If you are thinking of setting traps to catch fish, there is no need to purchase expensive setups. You can make your own with a little patience and some wire mesh. Before going to the trouble and spending any money, however, it is best to check the regulations of your state to make sure that it is legal to fish with traps. Some states do not allow them, or they allow them only for certain types of fish.
 

Instructions

Difficulty: Moderate

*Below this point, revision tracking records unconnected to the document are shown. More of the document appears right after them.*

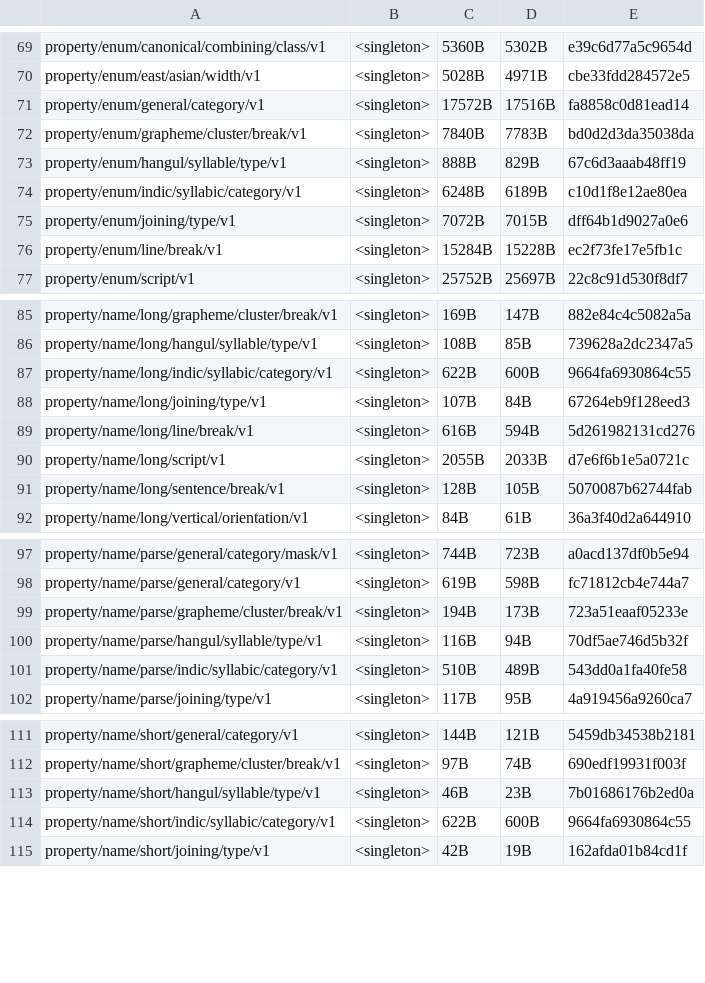
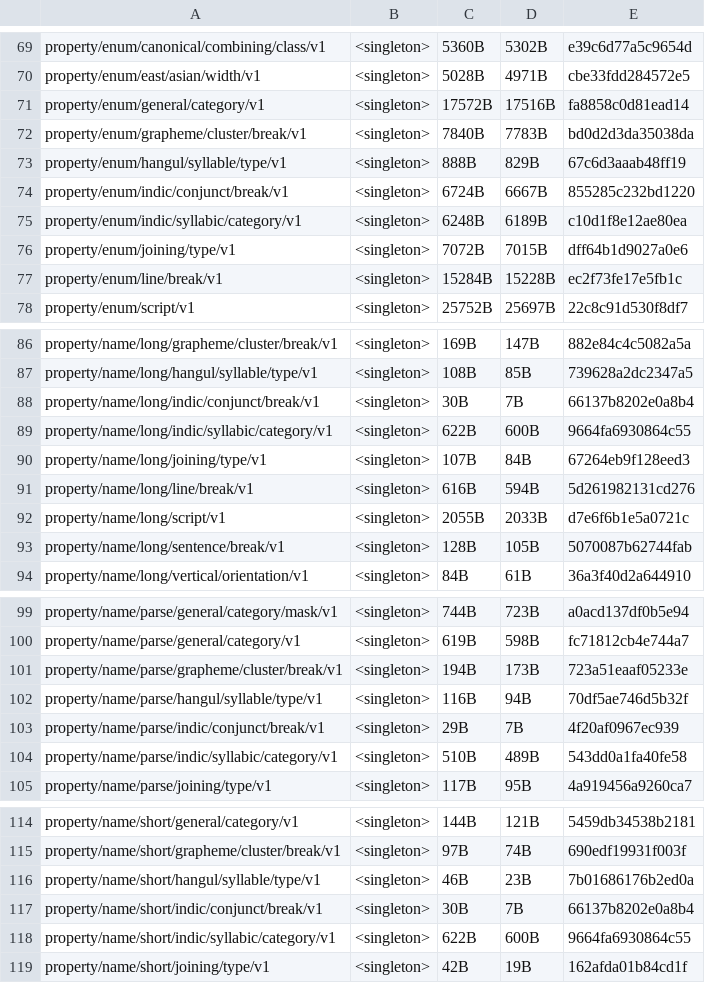
Before and after one commit to unicode-org/icu4x, a CSV file: provider/data/properties/fingerprints.csv, drawn as a sheet; only a part is shown, gaps mark what is left out.

Commit message:
Add Indic_Conjunct_Break property.

```diff
--- a/provider/data/properties/fingerprints.csv
+++ b/provider/data/properties/fingerprints.csv
@@ -73,2 +73,3 @@ property/enum/grapheme/cluster/break/v1, <singleton>, 7840B, 7783B, bd0d2d3da350
 property/enum/hangul/syllable/type/v1, <singleton>, 888B, 829B, 67c6d3aaab48ff19
+property/enum/indic/conjunct/break/v1, <singleton>, 6724B, 6667B, 855285c232bd1220
 property/enum/indic/syllabic/category/v1, <singleton>, 6248B, 6189B, c10d1f8e12ae80ea
@@ -86,2 +87,3 @@ property/name/long/grapheme/cluster/break/v1, <singleton>, 169B, 147B, 882e84c4c
 property/name/long/hangul/syllable/type/v1, <singleton>, 108B, 85B, 739628a2dc2347a5
+property/name/long/indic/conjunct/break/v1, <singleton>, 30B, 7B, 66137b8202e0a8b4
 property/name/long/indic/syllabic/category/v1, <singleton>, 622B, 600B, 9664fa6930864c55
@@ -100,2 +102,3 @@ property/name/parse/grapheme/cluster/break/v1, <singleton>, 194B, 173B, 723a51ea
 property/name/parse/hangul/syllable/type/v1, <singleton>, 116B, 94B, 70df5ae746d5b32f
+property/name/parse/indic/conjunct/break/v1, <singleton>, 29B, 7B, 4f20af0967ec939
 property/name/parse/indic/syllabic/category/v1, <singleton>, 510B, 489B, 543dd0a1fa40fe58
@@ -113,2 +116,3 @@ property/name/short/grapheme/cluster/break/v1, <singleton>, 97B, 74B, 690edf1993
 property/name/short/hangul/syllable/type/v1, <singleton>, 46B, 23B, 7b01686176b2ed0a
+property/name/short/indic/conjunct/break/v1, <singleton>, 30B, 7B, 66137b8202e0a8b4
 property/name/short/indic/syllabic/category/v1, <singleton>, 622B, 600B, 9664fa6930864c55
```
Also changed, not shown: 51 other files.
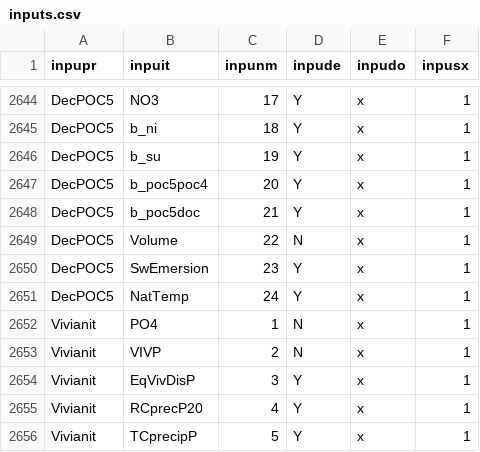
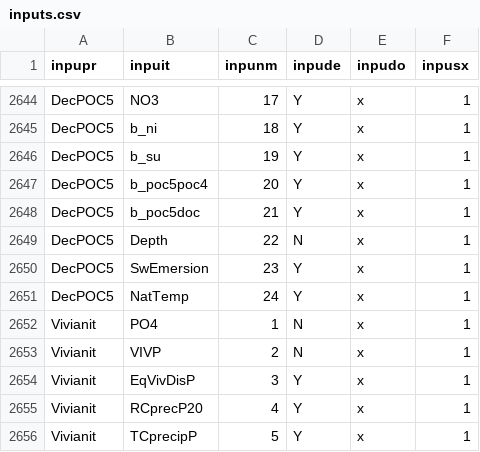
Before and after one commit to eawag-surface-waters-research/Delft3D, a CSV file: src/engines_gpl/waq/packages/waq_kernel/src/waq_tables/inputs.csv, drawn as a sheet; only a part is shown, gaps mark what is left out.

Commit message:
Issue DELFT3D-34601: Several (conceptual) problems with POC5 and VegMod in combination with z-layers  - POC5 is now an inactive substance.  - In decpc5.f the concentration of POC5 is divided by depth instead of volume (inactive substances are in mass/m2 instead of mass/segment)  - VegMod should look into the original attributes (iknmrk3) to see if segments are active or layered sediment, and skip inactive z-layer segments

```diff
--- a/src/engines_gpl/waq/packages/waq_kernel/src/waq_tables/inputs.csv
+++ b/src/engines_gpl/waq/packages/waq_kernel/src/waq_tables/inputs.csv
@@ -2648,3 +2648,3 @@ inpupr,inpuit,inpunm,inpude,inpudo,inpusx
 "DecPOC5   ","b_poc5doc ",  21,"Y","x",1
-"DecPOC5   ","Volume    ",  22,"N","x",1
+"DecPOC5   ","Depth     ",  22,"N","x",1
 "DecPOC5   ","SwEmersion",  23,"Y","x",1
```
Also changed, not shown: 11 other files.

Things You’ll Need:
  • Wire mesh
  • Zip ties
  • Metal snips
 
Step 1
Cut wire mesh into sections. You will want to have mesh that has holes big enough for small fish to move through and not get trapped. Cut two sections 5 feet by 2 feet. Cut two sections 5 feet by 1 foot. And cut two sections 2 feet by 1 foot. A 5 foot by 7 foot piece should give you enough mesh to work with for the cage. Get a separate 2 foot by 2 foot piece to use for the trap. The 5-by-2 pieces are for the top and bottom. The 5-by-1 pieces are for the sides. And the 2-by-1 pieces are for the ends.
Step 2
Cut a hole in the middle of one of the 2-by-1 foot sections. This is where you will attach the trap. Make sure the hole is around 9 to 10 inches wide.
Step 3
Attach the sides, top and bottom together using zip ties. Once you have the sides together, attach the back of the trap box as well.
Step 4
Roll the separate 2-by-2 section of mesh to form a cone. There should be a large end of about 9 to 10 inches that will fit the hole in the middle of the front end of the box, and it should taper down to around 6 or 7 inches. This can vary based on the size of the fish you wish to catch. You want to make sure the size you want will be able to get though, but have a difficult time going back out. Use zip ties to hold the section in the cone shape that you created.
Step 5
Hold the cone shape up to the front end piece of the trap and attach it with zip ties. When done, put the front mesh section up to the last open end, making sure to slip the cone inside of the trap box. Attach the last section to the rest of the box with zip ties to complete the trap.
 

Article Written By Tara Dooley

Tara Dooley has written for various websites since 2008. She has worked as an accountant, after-school director and retail manager in various locations. Dooley holds a Bachelor of Science in business management and finance.

Never Miss a Single Post

All our latest outdoor content delivered to your inbox once a week.

FREE UPDATES

Subscribe

We promise to keep your email address safe and secure.